*** Data supplied Section Begins ***
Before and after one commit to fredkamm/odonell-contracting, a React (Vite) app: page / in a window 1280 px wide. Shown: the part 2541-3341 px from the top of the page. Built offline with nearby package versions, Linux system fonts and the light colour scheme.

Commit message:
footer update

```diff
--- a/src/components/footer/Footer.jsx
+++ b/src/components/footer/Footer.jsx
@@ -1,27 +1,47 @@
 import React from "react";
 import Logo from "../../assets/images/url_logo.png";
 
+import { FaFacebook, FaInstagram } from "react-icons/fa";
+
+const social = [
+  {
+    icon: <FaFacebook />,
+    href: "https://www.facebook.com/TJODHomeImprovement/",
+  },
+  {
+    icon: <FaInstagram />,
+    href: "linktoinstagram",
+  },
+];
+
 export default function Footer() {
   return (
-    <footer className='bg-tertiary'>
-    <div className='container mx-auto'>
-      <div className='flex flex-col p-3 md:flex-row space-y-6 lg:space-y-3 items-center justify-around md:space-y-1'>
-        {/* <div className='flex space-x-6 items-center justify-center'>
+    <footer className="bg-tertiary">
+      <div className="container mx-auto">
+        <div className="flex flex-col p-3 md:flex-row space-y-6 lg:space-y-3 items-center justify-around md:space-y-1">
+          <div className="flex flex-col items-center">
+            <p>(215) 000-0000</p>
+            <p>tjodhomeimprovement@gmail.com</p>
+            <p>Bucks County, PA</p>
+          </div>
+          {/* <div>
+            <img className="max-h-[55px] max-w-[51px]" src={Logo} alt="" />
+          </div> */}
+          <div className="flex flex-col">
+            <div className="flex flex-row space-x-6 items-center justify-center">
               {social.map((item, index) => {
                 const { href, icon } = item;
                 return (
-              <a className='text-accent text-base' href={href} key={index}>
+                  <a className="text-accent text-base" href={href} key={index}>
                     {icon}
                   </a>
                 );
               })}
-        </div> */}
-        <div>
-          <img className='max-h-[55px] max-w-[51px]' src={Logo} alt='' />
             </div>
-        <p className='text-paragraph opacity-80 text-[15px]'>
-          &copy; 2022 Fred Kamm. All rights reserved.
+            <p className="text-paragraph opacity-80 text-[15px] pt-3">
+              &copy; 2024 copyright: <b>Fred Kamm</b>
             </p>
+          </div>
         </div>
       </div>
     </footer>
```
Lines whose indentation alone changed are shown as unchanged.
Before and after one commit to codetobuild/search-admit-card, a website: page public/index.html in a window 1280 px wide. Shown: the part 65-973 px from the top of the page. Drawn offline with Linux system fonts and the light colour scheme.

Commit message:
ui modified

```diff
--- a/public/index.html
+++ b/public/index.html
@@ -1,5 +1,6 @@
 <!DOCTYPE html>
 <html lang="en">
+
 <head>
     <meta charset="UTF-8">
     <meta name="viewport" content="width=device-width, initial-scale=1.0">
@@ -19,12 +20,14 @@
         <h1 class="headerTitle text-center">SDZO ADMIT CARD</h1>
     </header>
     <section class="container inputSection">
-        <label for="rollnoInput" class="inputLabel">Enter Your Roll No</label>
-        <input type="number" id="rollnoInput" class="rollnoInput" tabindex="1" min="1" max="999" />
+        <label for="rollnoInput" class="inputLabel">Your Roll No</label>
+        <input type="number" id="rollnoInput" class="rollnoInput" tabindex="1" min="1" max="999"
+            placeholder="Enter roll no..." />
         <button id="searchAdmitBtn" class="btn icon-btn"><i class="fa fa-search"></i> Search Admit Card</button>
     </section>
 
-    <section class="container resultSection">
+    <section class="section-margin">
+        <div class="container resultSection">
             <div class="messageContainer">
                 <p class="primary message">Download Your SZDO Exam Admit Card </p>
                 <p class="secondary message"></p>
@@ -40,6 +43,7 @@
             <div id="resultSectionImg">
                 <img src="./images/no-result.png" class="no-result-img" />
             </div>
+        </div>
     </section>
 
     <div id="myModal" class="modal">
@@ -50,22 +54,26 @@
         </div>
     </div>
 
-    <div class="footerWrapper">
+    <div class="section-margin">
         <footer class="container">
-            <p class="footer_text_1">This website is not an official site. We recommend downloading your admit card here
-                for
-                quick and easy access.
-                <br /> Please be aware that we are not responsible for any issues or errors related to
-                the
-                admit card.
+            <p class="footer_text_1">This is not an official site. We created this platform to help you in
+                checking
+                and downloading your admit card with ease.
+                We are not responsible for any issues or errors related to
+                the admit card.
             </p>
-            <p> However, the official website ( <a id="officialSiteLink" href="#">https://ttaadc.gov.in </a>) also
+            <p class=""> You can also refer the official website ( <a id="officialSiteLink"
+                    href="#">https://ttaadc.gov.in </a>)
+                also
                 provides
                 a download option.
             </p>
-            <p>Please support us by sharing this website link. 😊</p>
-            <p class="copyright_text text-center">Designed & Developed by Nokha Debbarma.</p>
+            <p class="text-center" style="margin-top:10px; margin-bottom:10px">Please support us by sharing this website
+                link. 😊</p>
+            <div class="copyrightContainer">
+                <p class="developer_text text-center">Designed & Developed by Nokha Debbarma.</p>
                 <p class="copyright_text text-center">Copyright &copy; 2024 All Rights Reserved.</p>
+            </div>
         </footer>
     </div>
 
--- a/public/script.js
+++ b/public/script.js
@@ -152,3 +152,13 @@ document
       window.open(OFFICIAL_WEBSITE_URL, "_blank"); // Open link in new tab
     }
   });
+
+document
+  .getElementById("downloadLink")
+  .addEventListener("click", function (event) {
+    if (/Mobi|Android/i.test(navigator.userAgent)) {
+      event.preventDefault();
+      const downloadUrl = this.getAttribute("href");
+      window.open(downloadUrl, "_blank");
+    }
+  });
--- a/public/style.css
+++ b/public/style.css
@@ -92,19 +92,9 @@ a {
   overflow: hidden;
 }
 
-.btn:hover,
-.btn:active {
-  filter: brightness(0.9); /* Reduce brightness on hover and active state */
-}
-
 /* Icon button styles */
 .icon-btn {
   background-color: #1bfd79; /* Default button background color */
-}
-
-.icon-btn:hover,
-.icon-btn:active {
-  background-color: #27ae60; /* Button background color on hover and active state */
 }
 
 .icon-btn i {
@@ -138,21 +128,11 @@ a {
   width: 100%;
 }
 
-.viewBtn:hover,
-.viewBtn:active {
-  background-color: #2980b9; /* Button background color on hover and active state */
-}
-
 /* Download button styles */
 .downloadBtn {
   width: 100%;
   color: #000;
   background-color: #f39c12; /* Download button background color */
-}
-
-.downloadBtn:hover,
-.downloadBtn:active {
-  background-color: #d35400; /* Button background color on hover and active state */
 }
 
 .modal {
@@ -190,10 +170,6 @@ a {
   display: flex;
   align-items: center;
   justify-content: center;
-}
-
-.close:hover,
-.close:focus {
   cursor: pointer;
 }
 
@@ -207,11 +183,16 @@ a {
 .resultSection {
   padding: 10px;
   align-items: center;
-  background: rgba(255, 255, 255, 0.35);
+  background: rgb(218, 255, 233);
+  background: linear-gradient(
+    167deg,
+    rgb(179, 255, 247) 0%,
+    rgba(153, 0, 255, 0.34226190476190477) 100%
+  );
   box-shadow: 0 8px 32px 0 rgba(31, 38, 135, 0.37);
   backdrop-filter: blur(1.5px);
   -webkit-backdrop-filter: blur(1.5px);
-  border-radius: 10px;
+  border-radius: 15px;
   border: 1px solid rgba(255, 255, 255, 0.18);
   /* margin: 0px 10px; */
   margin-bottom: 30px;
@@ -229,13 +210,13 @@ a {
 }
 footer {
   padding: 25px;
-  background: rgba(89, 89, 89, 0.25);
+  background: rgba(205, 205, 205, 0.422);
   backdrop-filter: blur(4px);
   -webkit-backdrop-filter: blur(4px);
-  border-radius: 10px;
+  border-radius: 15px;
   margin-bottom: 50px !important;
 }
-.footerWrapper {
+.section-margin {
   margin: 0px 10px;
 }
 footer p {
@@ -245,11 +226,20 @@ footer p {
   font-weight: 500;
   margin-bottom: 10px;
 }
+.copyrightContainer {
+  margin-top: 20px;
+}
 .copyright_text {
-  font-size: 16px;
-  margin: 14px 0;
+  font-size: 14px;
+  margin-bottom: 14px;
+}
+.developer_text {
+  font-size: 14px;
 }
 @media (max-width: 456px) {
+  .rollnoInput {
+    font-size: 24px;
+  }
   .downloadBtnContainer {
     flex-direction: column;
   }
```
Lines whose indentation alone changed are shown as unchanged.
*** Data supplied Section Ends ***
What to produce
Bring together all lines from the listing that contain the word "flex".

Output
-      <div className='flex flex-col p-3 md:flex-row space-y-6 lg:space-y-3 items-center justify-around md:space-y-1'>
-        {/* <div className='flex space-x-6 items-center justify-center'>
+        <div className="flex flex-col p-3 md:flex-row space-y-6 lg:space-y-3 items-center justify-around md:space-y-1">
+          <div className="flex flex-col items-center">
+          <div className="flex flex-col">
+            <div className="flex flex-row space-x-6 items-center justify-center">
   display: flex;
     flex-direction: column;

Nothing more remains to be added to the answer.